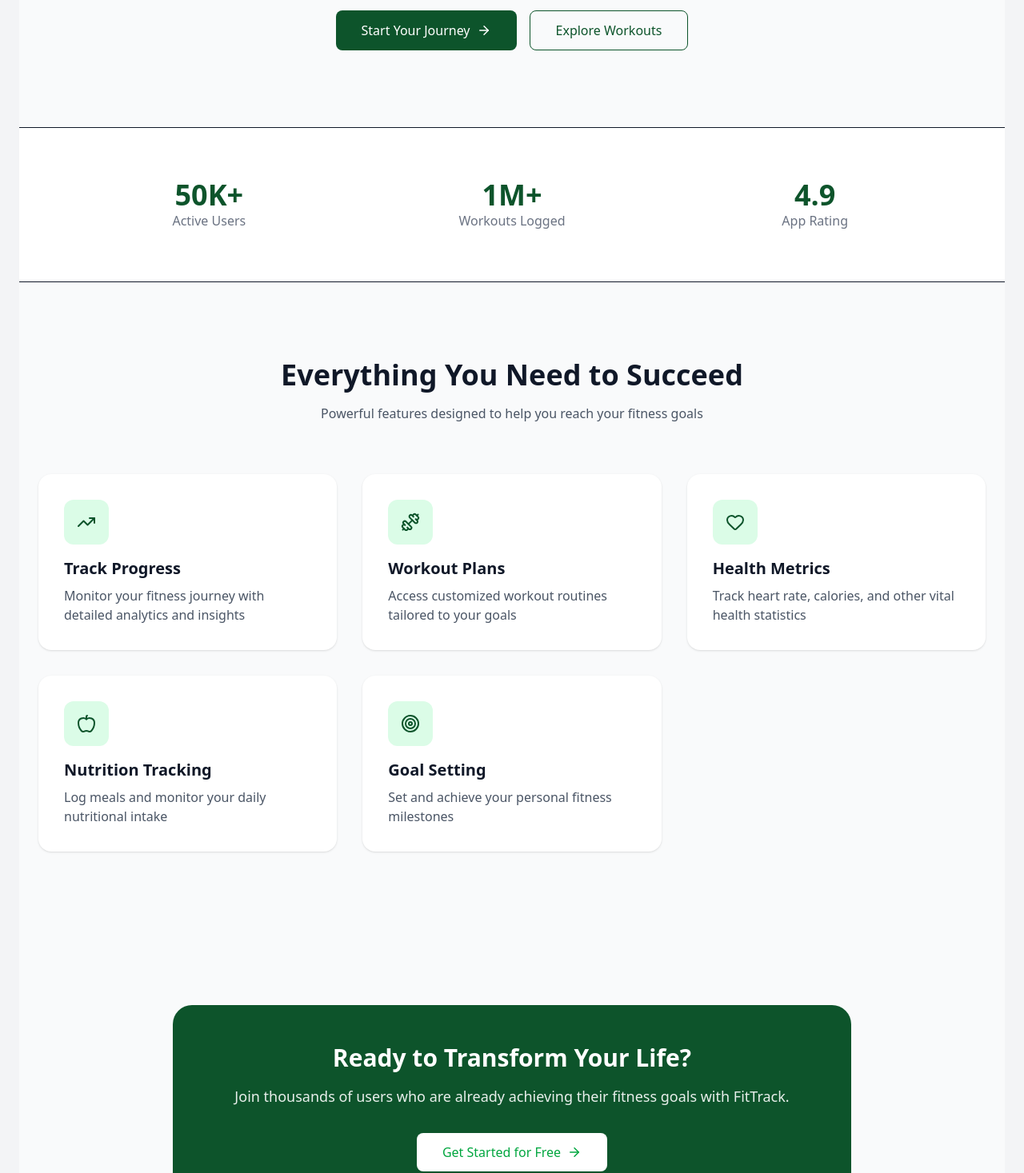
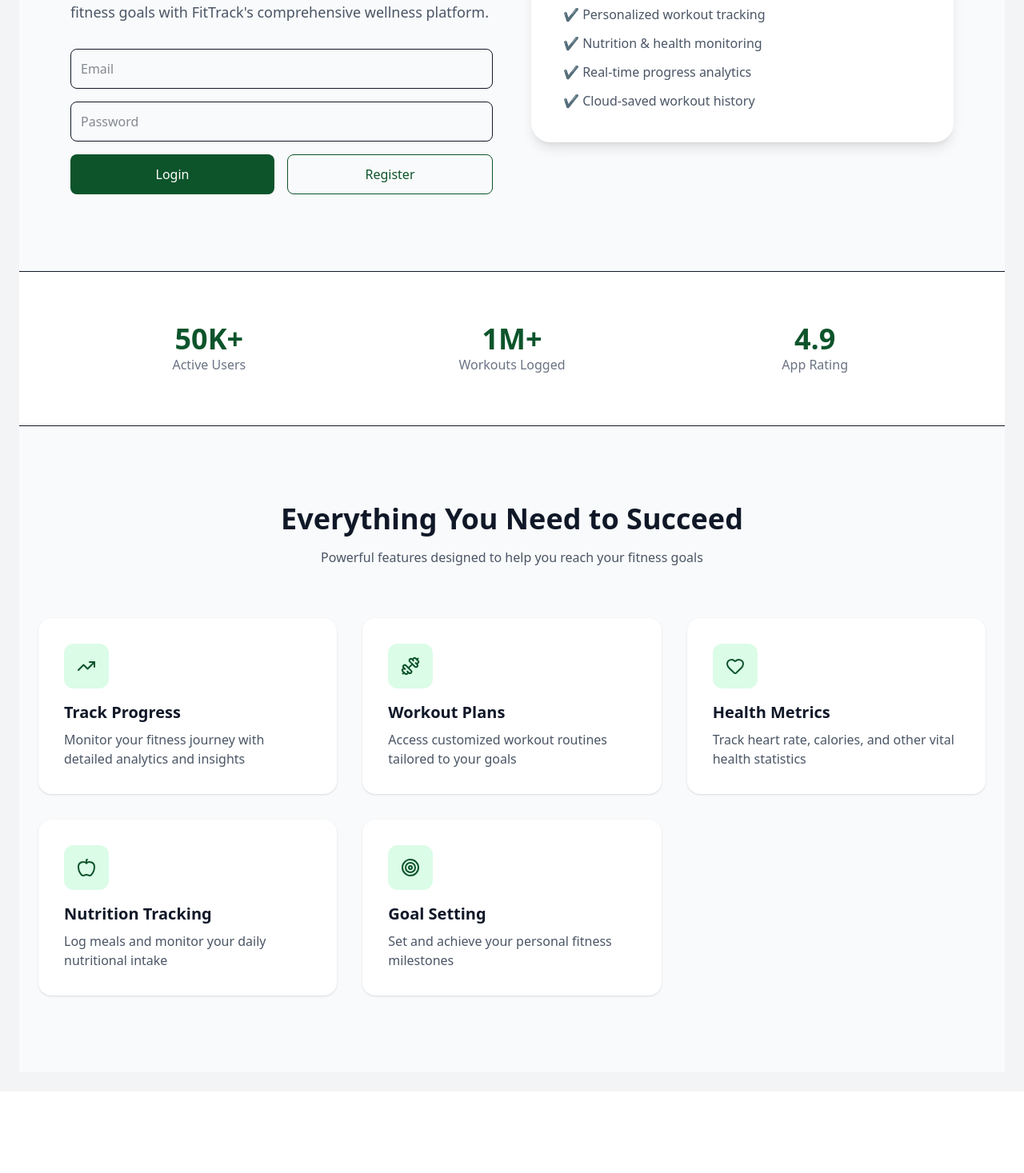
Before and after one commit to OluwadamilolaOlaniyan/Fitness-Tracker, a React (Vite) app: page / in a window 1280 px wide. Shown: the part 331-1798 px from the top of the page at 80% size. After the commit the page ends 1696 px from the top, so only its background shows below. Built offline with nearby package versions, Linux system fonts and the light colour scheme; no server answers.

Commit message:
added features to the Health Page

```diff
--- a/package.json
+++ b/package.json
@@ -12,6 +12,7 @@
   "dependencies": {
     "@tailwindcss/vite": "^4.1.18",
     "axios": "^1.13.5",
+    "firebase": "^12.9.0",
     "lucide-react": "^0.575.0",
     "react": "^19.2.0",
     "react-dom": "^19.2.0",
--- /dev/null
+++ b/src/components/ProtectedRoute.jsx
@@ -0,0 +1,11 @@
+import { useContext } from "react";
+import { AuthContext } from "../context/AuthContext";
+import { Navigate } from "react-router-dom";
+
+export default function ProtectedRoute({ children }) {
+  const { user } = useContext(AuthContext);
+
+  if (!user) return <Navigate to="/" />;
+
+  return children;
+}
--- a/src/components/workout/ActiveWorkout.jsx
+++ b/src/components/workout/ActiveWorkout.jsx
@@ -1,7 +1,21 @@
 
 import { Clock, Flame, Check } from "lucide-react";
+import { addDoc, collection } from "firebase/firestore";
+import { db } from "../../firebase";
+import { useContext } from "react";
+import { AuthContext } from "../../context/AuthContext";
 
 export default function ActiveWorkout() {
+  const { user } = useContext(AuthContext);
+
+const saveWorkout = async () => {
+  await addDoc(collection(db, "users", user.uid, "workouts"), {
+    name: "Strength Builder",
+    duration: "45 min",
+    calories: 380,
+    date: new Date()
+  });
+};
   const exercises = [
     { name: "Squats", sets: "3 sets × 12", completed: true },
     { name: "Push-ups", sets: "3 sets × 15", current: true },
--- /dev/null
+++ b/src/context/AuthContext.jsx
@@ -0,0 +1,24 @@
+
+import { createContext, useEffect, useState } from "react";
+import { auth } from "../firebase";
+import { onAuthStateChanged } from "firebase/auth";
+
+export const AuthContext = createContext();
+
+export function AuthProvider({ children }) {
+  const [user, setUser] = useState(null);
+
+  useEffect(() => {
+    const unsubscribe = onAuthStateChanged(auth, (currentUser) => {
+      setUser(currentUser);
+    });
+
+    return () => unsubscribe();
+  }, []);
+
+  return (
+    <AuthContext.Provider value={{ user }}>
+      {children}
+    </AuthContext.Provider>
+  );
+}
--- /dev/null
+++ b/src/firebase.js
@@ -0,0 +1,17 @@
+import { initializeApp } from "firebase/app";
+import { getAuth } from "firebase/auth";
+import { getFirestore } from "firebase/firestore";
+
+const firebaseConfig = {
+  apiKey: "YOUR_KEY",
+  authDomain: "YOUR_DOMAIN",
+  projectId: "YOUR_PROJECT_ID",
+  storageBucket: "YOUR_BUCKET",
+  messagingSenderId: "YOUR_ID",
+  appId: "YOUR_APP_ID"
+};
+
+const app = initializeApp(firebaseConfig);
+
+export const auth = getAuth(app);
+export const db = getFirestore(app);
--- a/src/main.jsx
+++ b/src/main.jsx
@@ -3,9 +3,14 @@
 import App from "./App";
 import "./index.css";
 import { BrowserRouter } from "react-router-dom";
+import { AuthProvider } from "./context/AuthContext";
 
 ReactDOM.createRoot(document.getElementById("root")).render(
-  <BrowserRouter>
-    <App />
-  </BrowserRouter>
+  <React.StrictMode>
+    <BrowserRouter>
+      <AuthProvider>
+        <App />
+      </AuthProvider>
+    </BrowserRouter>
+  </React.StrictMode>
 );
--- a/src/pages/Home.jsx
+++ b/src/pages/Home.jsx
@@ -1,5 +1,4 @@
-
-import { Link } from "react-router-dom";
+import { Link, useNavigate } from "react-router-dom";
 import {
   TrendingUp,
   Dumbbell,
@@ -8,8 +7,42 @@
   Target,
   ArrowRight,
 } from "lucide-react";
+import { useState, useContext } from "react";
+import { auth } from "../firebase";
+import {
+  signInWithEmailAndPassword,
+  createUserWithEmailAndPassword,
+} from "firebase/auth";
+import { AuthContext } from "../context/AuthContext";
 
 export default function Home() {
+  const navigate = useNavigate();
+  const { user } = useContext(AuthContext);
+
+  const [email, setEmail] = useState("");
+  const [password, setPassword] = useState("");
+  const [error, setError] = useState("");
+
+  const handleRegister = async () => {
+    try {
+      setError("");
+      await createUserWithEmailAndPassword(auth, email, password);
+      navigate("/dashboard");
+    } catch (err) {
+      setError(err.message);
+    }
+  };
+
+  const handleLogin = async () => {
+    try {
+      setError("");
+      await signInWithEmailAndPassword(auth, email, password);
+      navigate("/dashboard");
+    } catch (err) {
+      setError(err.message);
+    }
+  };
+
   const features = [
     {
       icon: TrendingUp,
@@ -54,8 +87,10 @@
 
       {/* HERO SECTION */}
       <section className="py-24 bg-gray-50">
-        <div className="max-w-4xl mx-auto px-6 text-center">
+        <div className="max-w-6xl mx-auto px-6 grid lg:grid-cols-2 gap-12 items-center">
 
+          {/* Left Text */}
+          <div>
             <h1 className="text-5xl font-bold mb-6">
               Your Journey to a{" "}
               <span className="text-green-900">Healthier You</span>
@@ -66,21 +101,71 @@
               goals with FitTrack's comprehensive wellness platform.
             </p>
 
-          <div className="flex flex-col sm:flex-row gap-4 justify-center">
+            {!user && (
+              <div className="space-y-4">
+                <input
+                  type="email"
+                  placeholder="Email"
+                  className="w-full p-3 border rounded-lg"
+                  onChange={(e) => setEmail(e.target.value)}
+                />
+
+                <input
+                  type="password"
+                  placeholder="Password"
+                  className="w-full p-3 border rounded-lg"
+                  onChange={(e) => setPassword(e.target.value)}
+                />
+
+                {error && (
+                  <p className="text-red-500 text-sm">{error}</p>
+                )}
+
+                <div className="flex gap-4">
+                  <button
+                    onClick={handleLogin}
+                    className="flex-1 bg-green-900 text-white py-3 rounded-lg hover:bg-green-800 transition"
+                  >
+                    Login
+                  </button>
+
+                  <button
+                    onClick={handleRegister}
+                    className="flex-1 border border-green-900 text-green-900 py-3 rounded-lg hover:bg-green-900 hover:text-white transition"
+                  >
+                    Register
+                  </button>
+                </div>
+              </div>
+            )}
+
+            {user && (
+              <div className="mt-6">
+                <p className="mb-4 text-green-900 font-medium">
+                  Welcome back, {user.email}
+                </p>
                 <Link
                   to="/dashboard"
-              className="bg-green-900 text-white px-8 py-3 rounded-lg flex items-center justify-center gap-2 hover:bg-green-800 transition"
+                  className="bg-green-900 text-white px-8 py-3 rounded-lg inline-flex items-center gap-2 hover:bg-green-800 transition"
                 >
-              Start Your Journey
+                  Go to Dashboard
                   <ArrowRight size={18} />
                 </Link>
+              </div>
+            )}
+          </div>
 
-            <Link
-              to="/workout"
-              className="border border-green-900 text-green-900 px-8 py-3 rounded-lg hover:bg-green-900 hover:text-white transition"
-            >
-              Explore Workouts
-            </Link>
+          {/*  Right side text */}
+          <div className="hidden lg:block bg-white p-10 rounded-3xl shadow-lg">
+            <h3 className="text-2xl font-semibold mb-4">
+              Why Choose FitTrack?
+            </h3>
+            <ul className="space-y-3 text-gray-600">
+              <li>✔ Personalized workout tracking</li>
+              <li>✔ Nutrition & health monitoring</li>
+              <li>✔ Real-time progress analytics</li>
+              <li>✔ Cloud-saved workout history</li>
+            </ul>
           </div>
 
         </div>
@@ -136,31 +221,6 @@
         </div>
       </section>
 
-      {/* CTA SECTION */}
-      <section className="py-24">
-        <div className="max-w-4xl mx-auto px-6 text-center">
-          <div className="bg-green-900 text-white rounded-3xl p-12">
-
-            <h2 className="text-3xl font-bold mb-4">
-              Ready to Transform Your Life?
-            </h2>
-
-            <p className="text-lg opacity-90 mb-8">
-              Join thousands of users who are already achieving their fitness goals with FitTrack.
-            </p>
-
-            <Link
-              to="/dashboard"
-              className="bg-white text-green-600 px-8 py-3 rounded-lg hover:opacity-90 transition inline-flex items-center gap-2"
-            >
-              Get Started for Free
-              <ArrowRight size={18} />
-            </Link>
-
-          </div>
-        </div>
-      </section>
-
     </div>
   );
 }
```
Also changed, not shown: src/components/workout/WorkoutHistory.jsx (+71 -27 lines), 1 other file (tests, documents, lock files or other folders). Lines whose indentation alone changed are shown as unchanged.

━━━

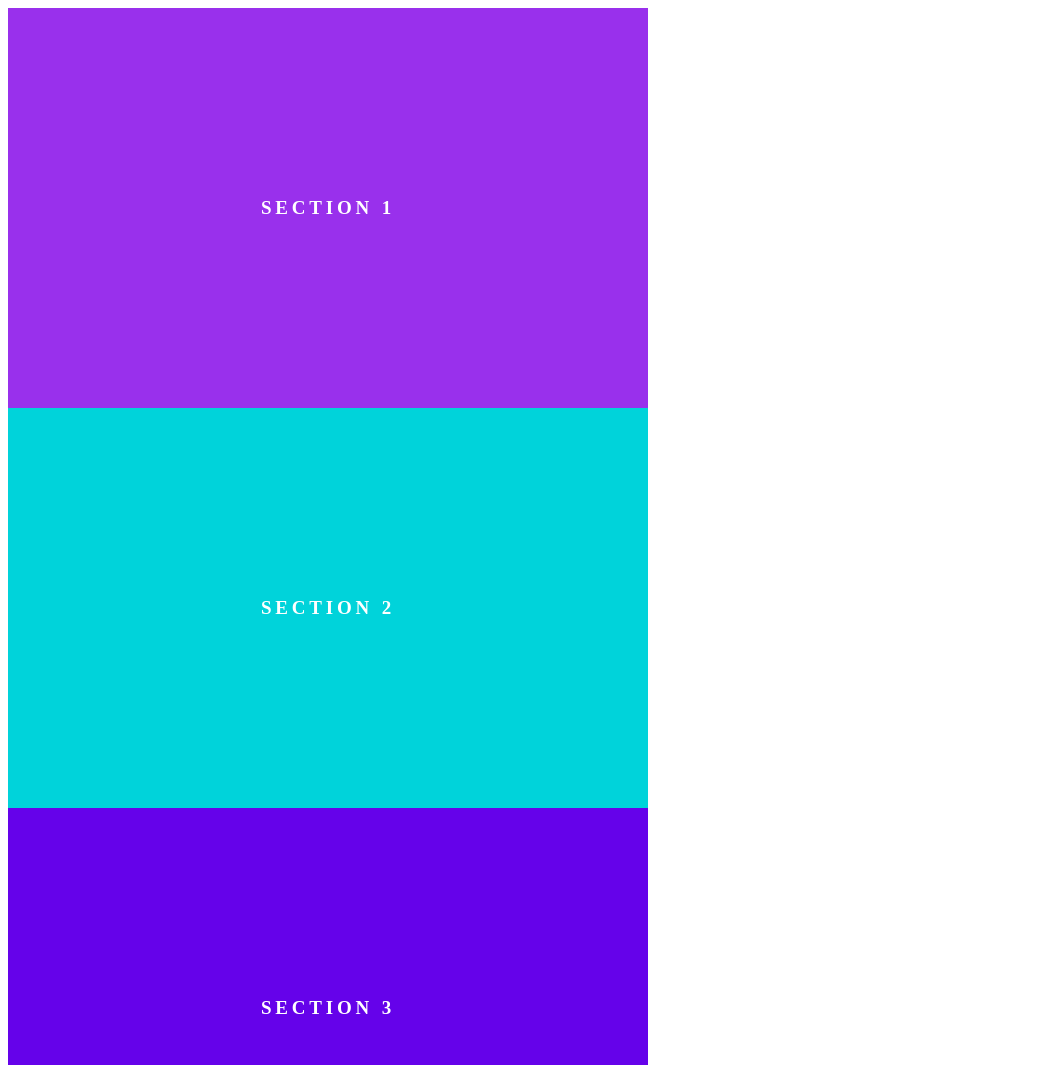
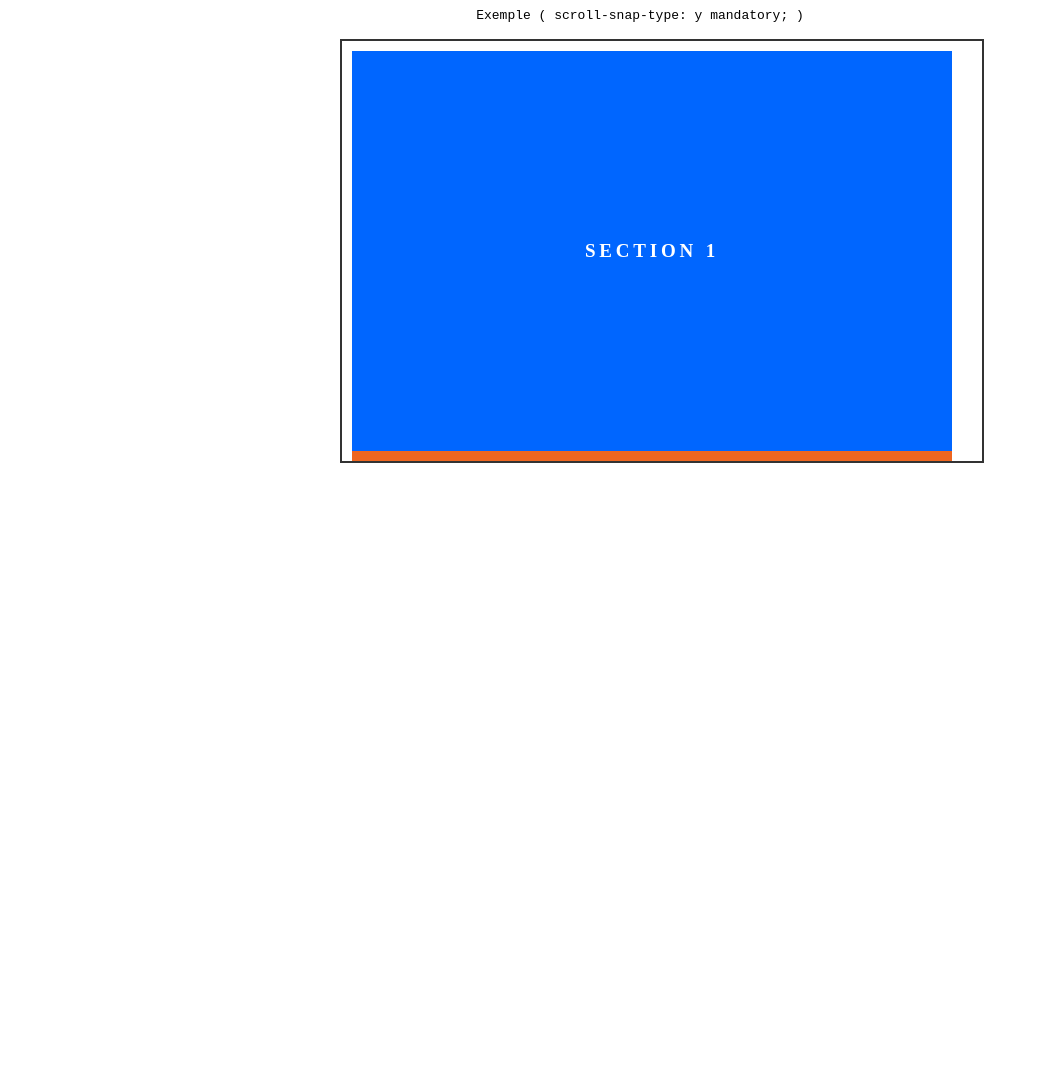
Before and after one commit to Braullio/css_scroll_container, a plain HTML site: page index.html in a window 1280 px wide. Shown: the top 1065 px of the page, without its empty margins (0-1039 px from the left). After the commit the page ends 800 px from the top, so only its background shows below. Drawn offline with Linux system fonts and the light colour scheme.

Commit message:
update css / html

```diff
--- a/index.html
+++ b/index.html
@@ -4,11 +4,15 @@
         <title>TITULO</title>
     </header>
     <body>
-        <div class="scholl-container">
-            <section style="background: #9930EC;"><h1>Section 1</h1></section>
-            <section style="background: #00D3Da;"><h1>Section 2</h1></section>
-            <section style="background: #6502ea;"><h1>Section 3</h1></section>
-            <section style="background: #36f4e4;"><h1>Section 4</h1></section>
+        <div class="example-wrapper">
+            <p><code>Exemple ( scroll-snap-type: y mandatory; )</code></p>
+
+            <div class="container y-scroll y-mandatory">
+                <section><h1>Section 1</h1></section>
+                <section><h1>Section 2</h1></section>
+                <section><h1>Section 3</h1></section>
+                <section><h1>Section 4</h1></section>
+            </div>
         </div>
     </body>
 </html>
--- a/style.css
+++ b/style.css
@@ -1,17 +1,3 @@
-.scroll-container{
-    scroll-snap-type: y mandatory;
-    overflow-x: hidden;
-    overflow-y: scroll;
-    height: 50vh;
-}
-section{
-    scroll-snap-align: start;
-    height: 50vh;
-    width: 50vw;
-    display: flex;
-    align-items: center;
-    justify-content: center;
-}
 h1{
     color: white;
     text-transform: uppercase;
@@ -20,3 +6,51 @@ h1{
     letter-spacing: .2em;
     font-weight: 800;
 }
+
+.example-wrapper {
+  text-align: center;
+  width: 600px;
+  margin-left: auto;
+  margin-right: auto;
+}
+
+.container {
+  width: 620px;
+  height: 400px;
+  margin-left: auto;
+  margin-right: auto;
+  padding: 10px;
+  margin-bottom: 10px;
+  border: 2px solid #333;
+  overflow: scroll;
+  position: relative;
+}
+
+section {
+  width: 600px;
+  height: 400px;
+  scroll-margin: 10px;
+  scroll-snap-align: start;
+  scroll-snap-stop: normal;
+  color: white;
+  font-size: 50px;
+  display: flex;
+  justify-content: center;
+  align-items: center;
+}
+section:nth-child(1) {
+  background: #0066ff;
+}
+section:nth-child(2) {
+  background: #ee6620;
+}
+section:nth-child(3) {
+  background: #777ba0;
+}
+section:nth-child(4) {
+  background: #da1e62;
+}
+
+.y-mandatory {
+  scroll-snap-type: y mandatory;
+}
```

━━━

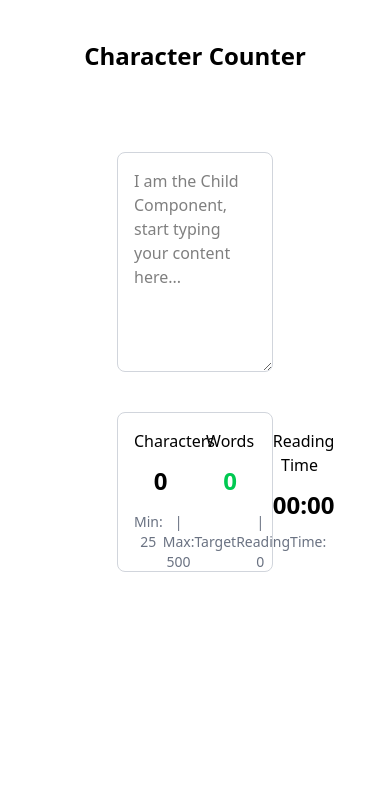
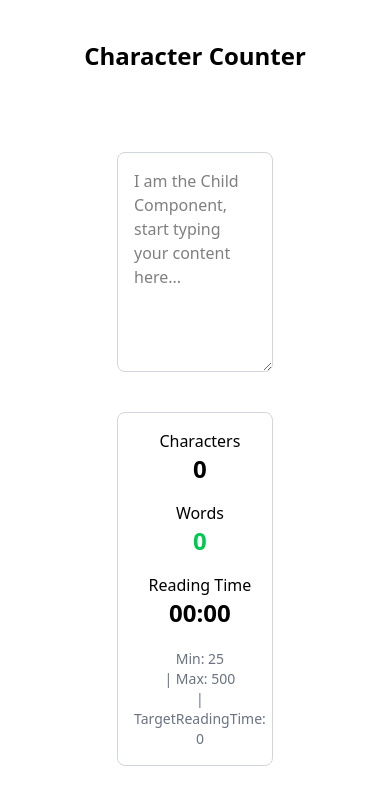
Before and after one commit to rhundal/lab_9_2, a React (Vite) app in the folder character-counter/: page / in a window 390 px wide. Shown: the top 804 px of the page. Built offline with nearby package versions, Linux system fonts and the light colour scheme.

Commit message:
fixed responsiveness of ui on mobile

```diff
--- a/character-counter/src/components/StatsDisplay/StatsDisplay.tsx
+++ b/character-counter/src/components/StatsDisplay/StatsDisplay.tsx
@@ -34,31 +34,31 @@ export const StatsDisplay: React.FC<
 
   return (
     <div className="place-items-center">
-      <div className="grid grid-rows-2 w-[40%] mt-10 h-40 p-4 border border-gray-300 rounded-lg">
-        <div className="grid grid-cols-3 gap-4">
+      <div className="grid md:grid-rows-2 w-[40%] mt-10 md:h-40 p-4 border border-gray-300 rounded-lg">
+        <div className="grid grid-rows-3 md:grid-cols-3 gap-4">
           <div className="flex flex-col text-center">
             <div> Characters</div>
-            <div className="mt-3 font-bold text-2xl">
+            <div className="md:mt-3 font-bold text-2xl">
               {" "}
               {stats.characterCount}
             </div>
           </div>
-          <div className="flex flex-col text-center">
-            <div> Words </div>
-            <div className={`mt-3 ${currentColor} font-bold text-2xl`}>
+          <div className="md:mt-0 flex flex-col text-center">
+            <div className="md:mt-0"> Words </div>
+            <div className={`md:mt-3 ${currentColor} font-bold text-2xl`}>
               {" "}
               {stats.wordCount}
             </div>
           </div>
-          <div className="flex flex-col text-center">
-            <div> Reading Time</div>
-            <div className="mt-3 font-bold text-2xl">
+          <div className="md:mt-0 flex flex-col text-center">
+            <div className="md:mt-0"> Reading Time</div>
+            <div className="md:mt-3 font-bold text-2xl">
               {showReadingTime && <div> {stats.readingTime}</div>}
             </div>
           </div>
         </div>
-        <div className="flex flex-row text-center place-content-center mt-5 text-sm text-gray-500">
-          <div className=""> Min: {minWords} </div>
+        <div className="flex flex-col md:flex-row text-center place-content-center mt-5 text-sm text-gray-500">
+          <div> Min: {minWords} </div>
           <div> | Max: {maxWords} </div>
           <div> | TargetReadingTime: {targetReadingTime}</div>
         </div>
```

━━━

| Exercise brief |
Only lines with the word "function" belong in the answer; copy each of them from the material above.

| Result for this task |
+export default function ProtectedRoute({ children }) {
 export default function ActiveWorkout() {
+export function AuthProvider({ children }) {
 export default function Home() {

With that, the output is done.